Two changes in the CAFE procedures that would have resulted in debiting the fuel economy ratings were considered during the rulemaking process. These changes relate to road load power settings and mileage accumulation credits. Turning to EPA's decision not to impose debits for its changes in measuring road load power settings, the court finds that the changes made were substitutes for a rarely used alternate procedure available during 1975, and that this procedure measures improved economy through enhanced aerodynamics. Consequently, no debiting is required. With regard to changes made to account for mileage accumulation limits, EPA acknowledged that its changed procedures resulted in improved CAFE ratings, but imposed only prospective changes without retroactive debits. The court finds no reasonable basis for not applying retroactive debits, concluding that in the end EPA is simply resistant to retroactive debits, but that the manufacturers must take the bitter with the sweet. The court declines to consider whether retroactive adjustments may be made at all, because this issue was not raised during rulemaking.
Counsel for Petitioners

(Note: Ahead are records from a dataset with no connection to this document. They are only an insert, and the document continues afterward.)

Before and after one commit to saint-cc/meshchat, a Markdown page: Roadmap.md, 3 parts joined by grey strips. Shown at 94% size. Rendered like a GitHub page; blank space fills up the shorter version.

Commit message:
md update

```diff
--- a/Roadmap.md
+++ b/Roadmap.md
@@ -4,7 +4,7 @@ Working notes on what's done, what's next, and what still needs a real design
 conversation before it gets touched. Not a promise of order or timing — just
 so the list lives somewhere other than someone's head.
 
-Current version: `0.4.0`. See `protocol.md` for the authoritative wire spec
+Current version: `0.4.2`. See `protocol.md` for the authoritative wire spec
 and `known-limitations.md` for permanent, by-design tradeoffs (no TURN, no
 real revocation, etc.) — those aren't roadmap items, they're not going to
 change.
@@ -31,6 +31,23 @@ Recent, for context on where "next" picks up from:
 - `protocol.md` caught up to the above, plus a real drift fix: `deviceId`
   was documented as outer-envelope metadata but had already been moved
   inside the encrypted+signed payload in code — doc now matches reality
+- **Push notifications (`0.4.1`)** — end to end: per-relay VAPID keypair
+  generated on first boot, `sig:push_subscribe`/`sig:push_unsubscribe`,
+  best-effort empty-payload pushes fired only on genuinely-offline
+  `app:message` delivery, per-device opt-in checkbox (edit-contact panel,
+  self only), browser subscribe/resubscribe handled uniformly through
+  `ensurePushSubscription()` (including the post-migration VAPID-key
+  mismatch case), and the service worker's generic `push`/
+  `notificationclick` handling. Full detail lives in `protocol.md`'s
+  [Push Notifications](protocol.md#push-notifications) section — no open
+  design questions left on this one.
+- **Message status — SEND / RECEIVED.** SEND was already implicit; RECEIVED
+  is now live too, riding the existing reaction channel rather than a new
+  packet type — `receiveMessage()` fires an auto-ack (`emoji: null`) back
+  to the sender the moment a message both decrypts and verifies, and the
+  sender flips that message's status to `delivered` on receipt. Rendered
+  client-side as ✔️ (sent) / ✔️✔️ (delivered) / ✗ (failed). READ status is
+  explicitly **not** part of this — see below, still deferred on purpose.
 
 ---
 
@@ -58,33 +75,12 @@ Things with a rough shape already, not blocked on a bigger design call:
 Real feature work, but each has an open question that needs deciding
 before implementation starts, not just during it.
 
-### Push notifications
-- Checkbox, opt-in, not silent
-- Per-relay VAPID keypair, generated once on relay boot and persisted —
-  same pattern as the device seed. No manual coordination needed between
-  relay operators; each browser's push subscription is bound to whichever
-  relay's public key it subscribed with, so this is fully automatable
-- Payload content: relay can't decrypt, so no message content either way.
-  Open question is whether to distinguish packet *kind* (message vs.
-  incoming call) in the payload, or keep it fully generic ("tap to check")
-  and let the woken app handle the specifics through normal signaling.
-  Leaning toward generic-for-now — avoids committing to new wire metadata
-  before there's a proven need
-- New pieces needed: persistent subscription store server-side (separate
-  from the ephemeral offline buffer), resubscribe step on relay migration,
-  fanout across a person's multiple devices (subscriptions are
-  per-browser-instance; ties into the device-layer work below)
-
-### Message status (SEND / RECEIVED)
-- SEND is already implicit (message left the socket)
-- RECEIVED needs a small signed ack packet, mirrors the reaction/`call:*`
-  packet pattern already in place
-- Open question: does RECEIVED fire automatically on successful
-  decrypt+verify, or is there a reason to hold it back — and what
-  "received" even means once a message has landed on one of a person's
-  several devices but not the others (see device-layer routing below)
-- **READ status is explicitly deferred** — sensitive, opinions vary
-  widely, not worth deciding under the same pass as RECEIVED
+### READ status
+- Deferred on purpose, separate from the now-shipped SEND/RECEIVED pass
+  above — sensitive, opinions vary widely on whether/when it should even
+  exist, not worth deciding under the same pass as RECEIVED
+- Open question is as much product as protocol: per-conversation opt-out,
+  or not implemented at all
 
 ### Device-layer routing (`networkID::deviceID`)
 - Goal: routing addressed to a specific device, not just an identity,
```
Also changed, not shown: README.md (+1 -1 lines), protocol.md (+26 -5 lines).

Cornish F. Hitchcock
Public Citizen Litigation Group
2000 P St. NW, Washington DC 20036
Counsel for Respondents
Nancy A. Ketcham-Colwill
Environmental Protection Agency
401 M St. SW, Washington DC 20024
Before: Wald, Chief Judge, Ruth B. Ginsberg, and Bork, Circuit Judges.